→ **TASK DATA**
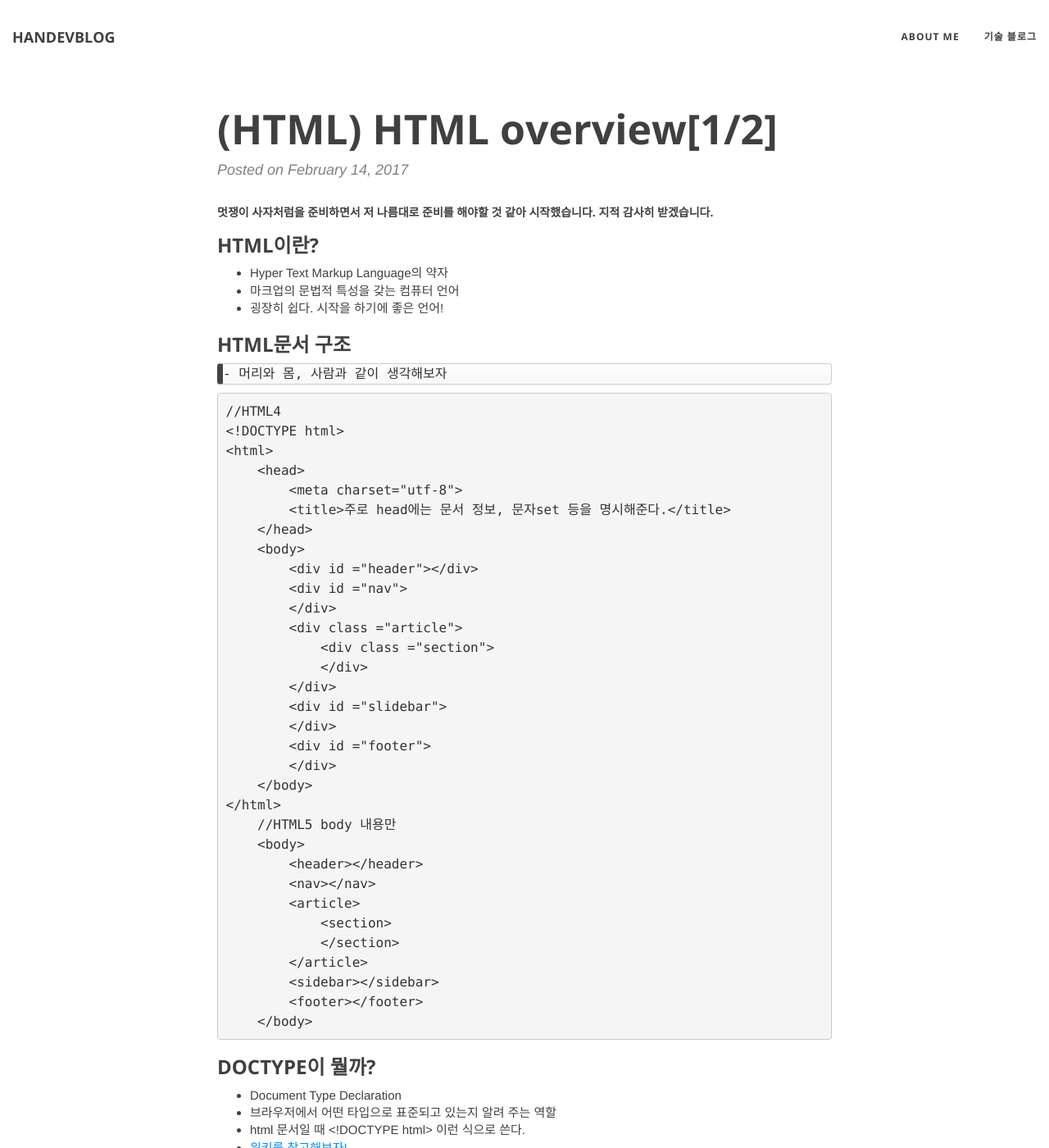
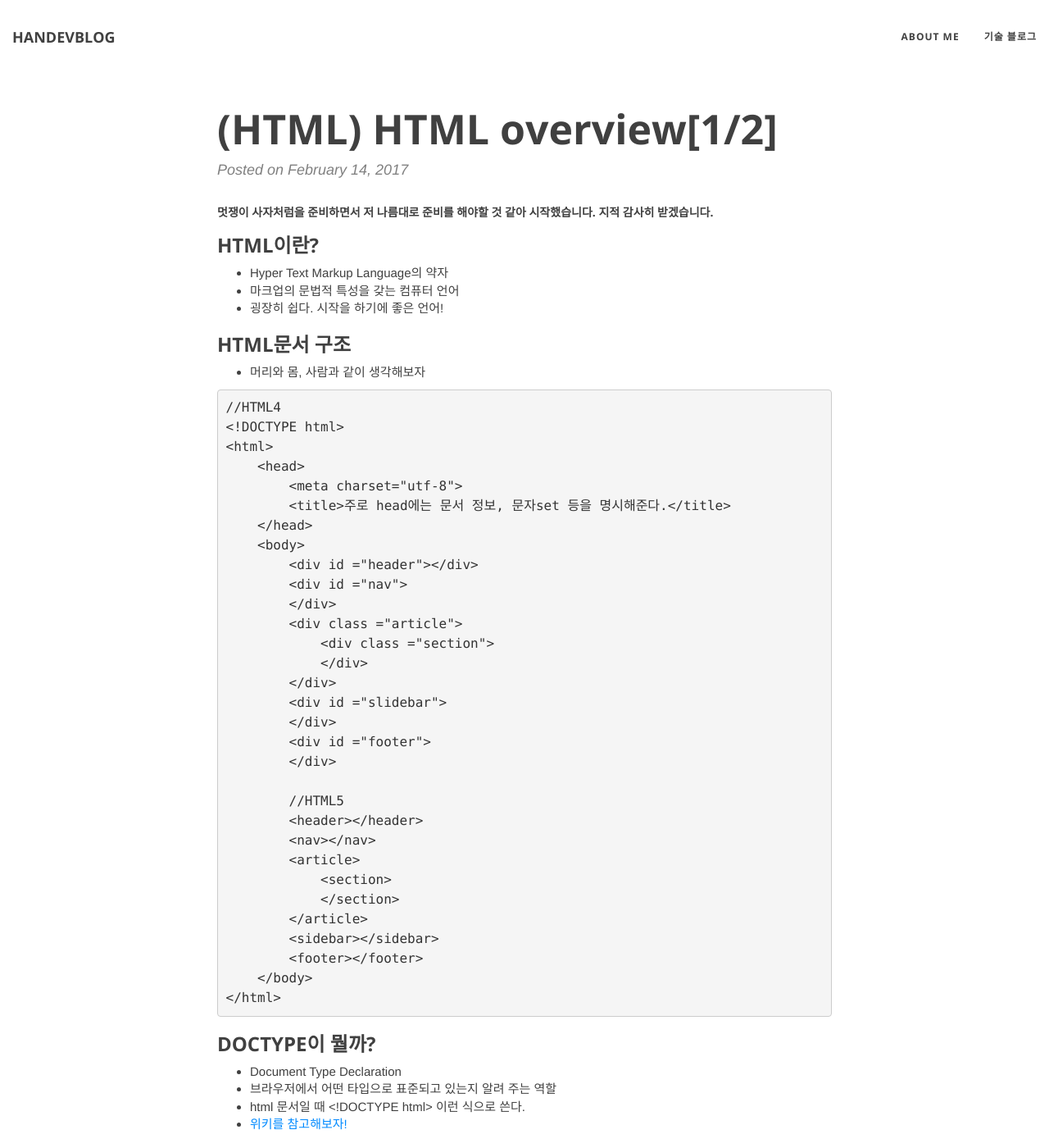
Before and after one commit to hanjungv/hanjungv.github.io, a Jekyll site: the page built from _posts/2017-02/14/2017-02-14-1_HTML_HTMLOVERVIEW.markdown, in a window 1280 px wide and 1400 px high. Shown: the whole window at 82% size. Built offline with Jekyll 4.4.1, drawn with Linux system fonts in a browser that asks for light colours; nearby versions of some CDN libraries; comment, search, counter and statistics services are not loaded.

Commit message:
post update

````diff
--- a/_posts/2017-02/14/2017-02-14-1_HTML_HTMLOVERVIEW.markdown
+++ b/_posts/2017-02/14/2017-02-14-1_HTML_HTMLOVERVIEW.markdown
@@ -14,7 +14,7 @@ category: HTML
 * 굉장히 쉽다. 시작을 하기에 좋은 언어!
 
 ### HTML문서 구조
-    - 머리와 몸, 사람과 같이 생각해보자
+* 머리와 몸, 사람과 같이 생각해보자
 
 ```HTML
 //HTML4
@@ -36,10 +36,8 @@ category: HTML
         </div>
         <div id ="footer">
         </div>
-    </body>
-</html>
-    //HTML5 body 내용만
-    <body>
+
+        //HTML5
         <header></header>
         <nav></nav>
         <article>
@@ -49,6 +47,7 @@ category: HTML
         <sidebar></sidebar>
         <footer></footer>
     </body>
+</html>
 ```
 
 ### DOCTYPE이 뭘까?
````
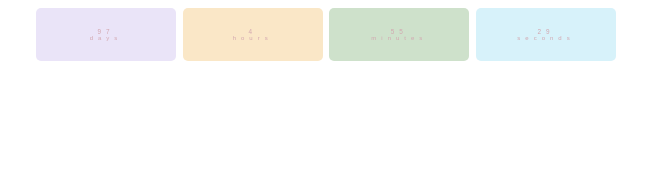
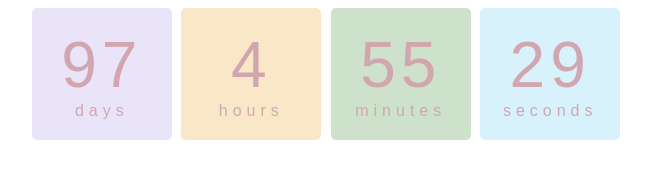
Before and after one commit to gummiebean/notion, a plain HTML site: page index.html in a window 1280 px wide. Shown: the whole page, without its empty margins (314-965 px from the left). Drawn offline with Linux system fonts and the light colour scheme.

Commit message:
Update index.html

```diff
--- a/index.html
+++ b/index.html
@@ -16,7 +16,7 @@ body{
   text-align: center;
   text-transform: lowercase;
   font-family: 'Monotype Corsiva', sans-serif;
-  font-size: .10em;
+  font-size: 1em;
   letter-spacing: 5px;
 }
 
```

→ **REQUIRED WORK**
The answer must consist of every line from the entries above that contains the string "body".

→ **RESPONSE TO THIS EXERCISE**
-    </body>
-    //HTML5 body 내용만
-    <body>
     </body>
@@ -16,7 +16,7 @@ body{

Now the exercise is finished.